Reporters Who Broke Harvey Weinstein Story Say Gwyneth Paltrow Was One of the First to Speak
Megan Twohey and Jodi Kantor, the reporters who first broke the story, appeared on the Today show to talk about their new book, She Said, recounting their investigation that played a role in his downfall and ushered in the rise of the #MeToo and Time’s Up movements. The women helped publish the accusations of assault, with Paltrow, Ashley Judd and Angelina Jolie among the first actresses to publicly come forward with varying allegations.
“I think that many people will be surprised to discover that when so many other actresses were reluctant to get on the phone and scared to tell the truth about what they had experienced at his hands, that Gwyneth was actually one of the first people to get on the phone and that she was determined to help this investigation, even when Harvey Weinstein showed up to a party at her house early and she was sort of forced to hide in the bathroom,” Twohey said on the Today show.
“I think Harvey Weinstein was extremely aware and extremely scared of what the implications would be if his biggest star actually ended up going on the record,” she added.
In the original New York Times report from October 2017, Paltrow said Weinstein sexually harassed her in a hotel room after the movie mogul hired her for the lead role in Emma when she was 22. The encounter allegedly ended with Weinstein placing his hands on her and suggesting a massage.
“I was a kid, I was signed up, I was petrified,” she told the NYT.
The Oscar winner said she told her then-boyfriend Brad Pitt about the incident and the actor reportedly confronted Weinstein at a film premiere, telling him to never touch Paltrow again.
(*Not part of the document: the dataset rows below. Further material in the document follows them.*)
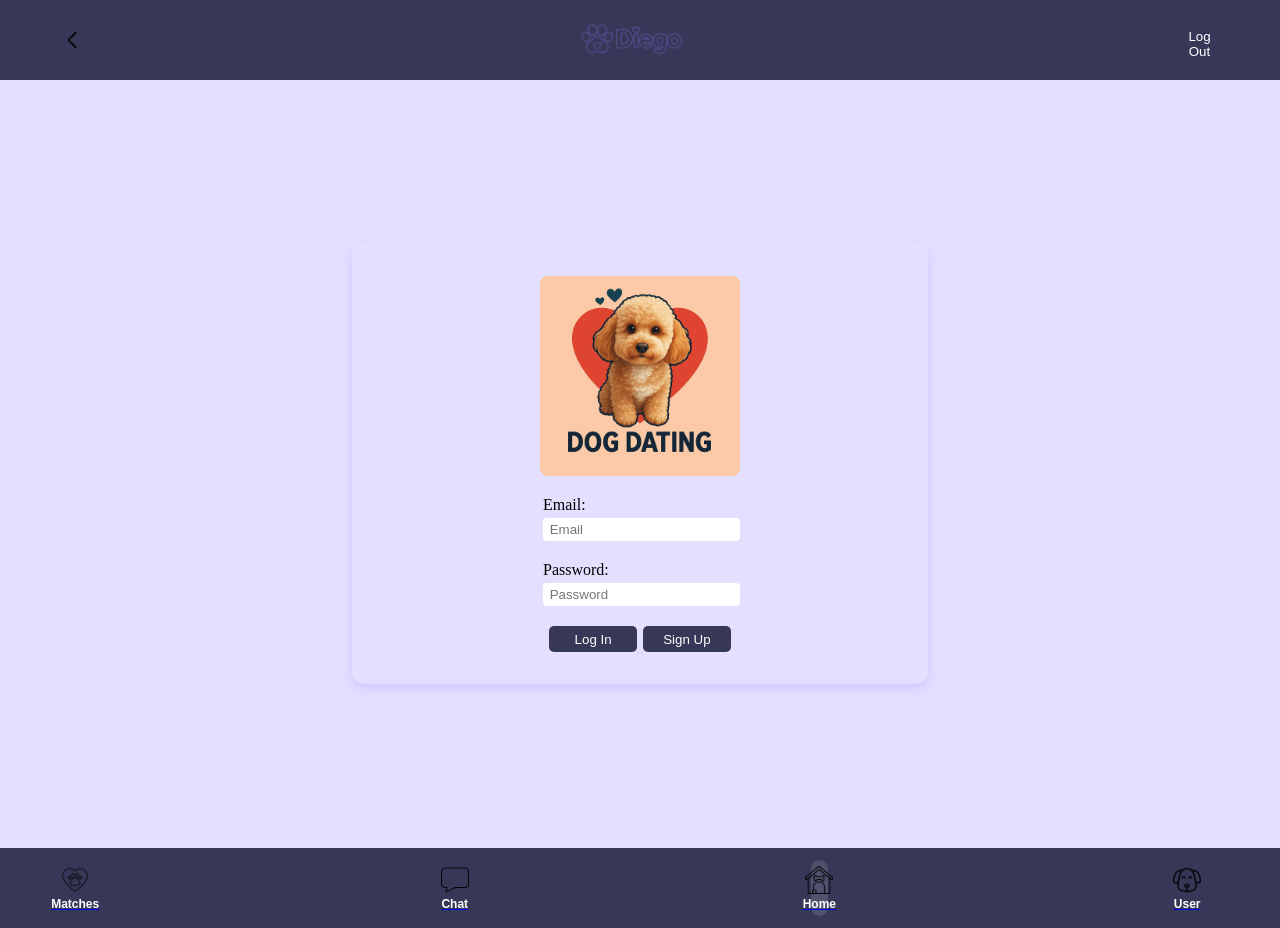
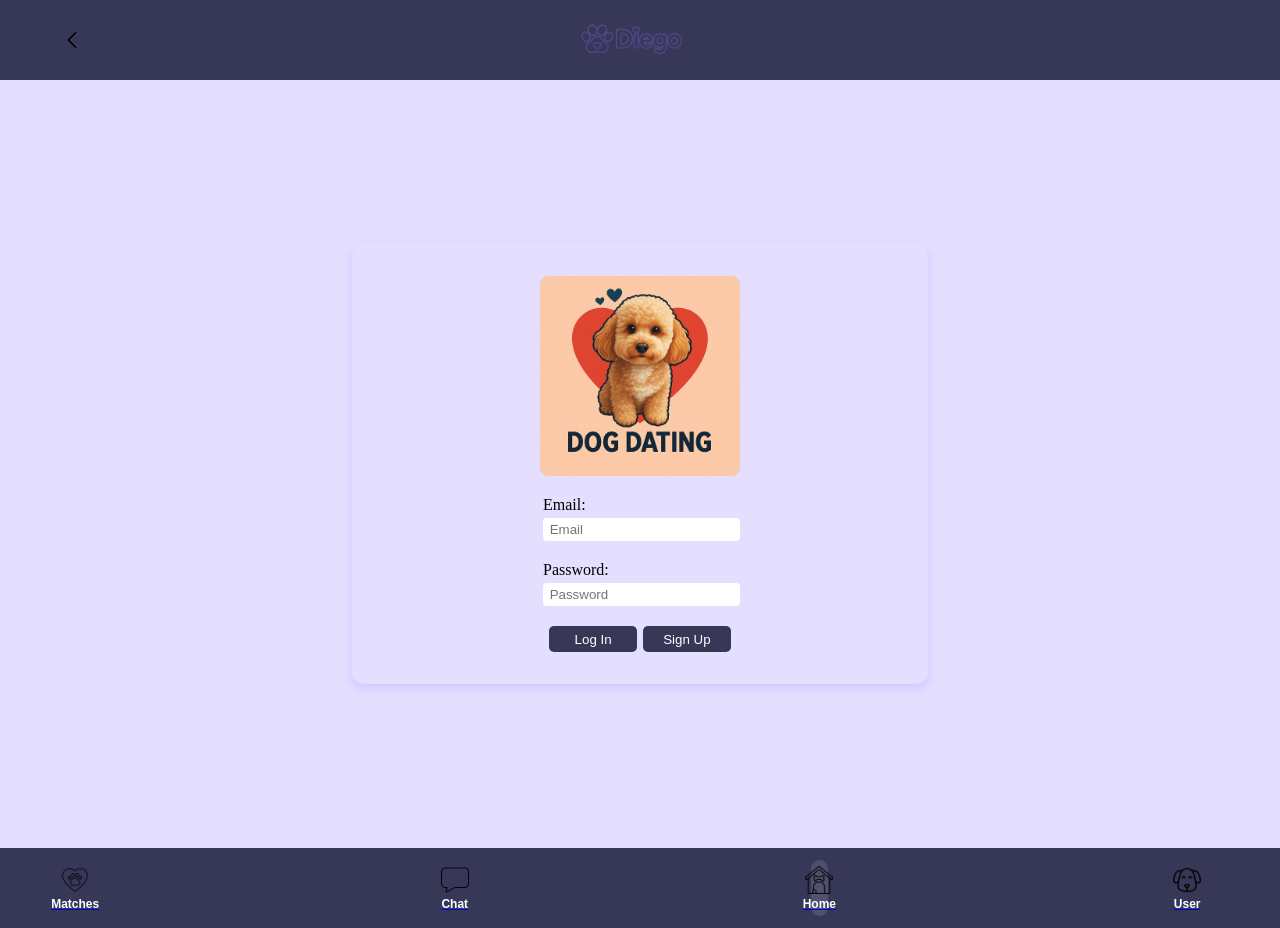
Before and after one commit to bardahan96/Pup-n-Play, a React (Vite) app in the folder diego/: page / in a window 1280 px wide. Built offline with nearby package versions, Linux system fonts and the light colour scheme; no server answers.

Commit message:
commit before change branch

```diff
--- a/diego/src/DiegoApp/Auth/SignOut.jsx
+++ b/diego/src/DiegoApp/Auth/SignOut.jsx
@@ -4,12 +4,11 @@ import { createUserWithEmailAndPassword, signInWithEmailAndPassword, signOut } f
 import { UserContext } from "../app/context/UserContext";
 import { Navigate, useNavigate } from "react-router";
 export default function SignOut() {
+  const { authReady, user } = useContext(UserContext)
+  const navigate = useNavigate(null)
 
-      const navigate = useNavigate(null)
   async function signOutDB() {
-
     try {
-
       await signOut(auth)
       console.log("you signed out from :", auth);
       navigate('/')
@@ -17,10 +16,12 @@ export default function SignOut() {
       console.error(error)
     }
   }
+
   return(
     <>
-              <button  style={{width: "33px", height: '33px', alignSelf: 'center'}} onClick={signOutDB}> log out</button>
-
+      {!authReady && <div style={{width: "33px", height: '33px', alignSelf: 'center'}}></div>}
+      {authReady && user?.id && <button style={{width: "33px", height: '33px', alignSelf: 'center'}} onClick={signOutDB}>log out</button>}
+      {authReady && !user?.id && <div style={{width: "33px", height: '33px', alignSelf: 'center'}}></div>}
     </>
   )
 }
--- a/diego/src/DiegoApp/app/DiegoApp.jsx
+++ b/diego/src/DiegoApp/app/DiegoApp.jsx
@@ -15,7 +15,7 @@ import RenderDogs from "../HomePage/innerComponents/RenderDogs";
 import ConnectedUser from "./context/ConnectedUser";
 
 export default function DiegoApp() {
-  const { dogs} = useContext(DogContext);
+  const { getAllDogs, dogs} = useContext(DogContext);
 
 
 //
--- a/diego/src/DiegoApp/app/context/ConnectedUser.jsx
+++ b/diego/src/DiegoApp/app/context/ConnectedUser.jsx
@@ -17,10 +17,8 @@ export default function ConnectedUser() {
         }
     }, [authReady, user?.id]);
 
-    if(!authReady) return <div></div>
+    if(!authReady || !dataLoaded) return <div></div>
     if (!user?.id) return <Navigate to="/" replace />;
-
-    if (!dataLoaded) return <div></div>;
 
 
     return (
--- a/diego/src/DiegoApp/app/context/UserWrapper.jsx
+++ b/diego/src/DiegoApp/app/context/UserWrapper.jsx
@@ -6,6 +6,8 @@ import Footer from "../../Theme/Footer"
 import { UserContext } from "./UserContext"
 
 export default function UserWrapper() {
+    const { authReady } = useContext(UserContext)
+
 
 
     return (
@@ -15,7 +17,7 @@ export default function UserWrapper() {
             <div className="webWrraper-routes">
                 <Outlet/>
             </div>
-            <Footer/>
+            {authReady && <Footer/>}
 
         </>
     )
```
Lines whose indentation alone changed are shown as unchanged.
The producer then called her and threatened her not to speak to anyone else about it, Paltrow told the NYT.
“I thought he was going to fire me,” she said. “He screamed at me for a long time. It was brutal.”
After 1996’s Emma, the actress worked with Weinstein again for 1998’s Shakespeare in Love for which she won the Oscar for Best Actress the following year.
In March, multiple reports revealed that Weinstein had reached a tentative $44 million agreement that would see him compensate women who have sued him for alleged sexual misconduct and board members of his former movie company, while settling a pending civil-rights lawsuit by the New York State Attorney General’s Office. Weinstein has plead not guilty to all charges.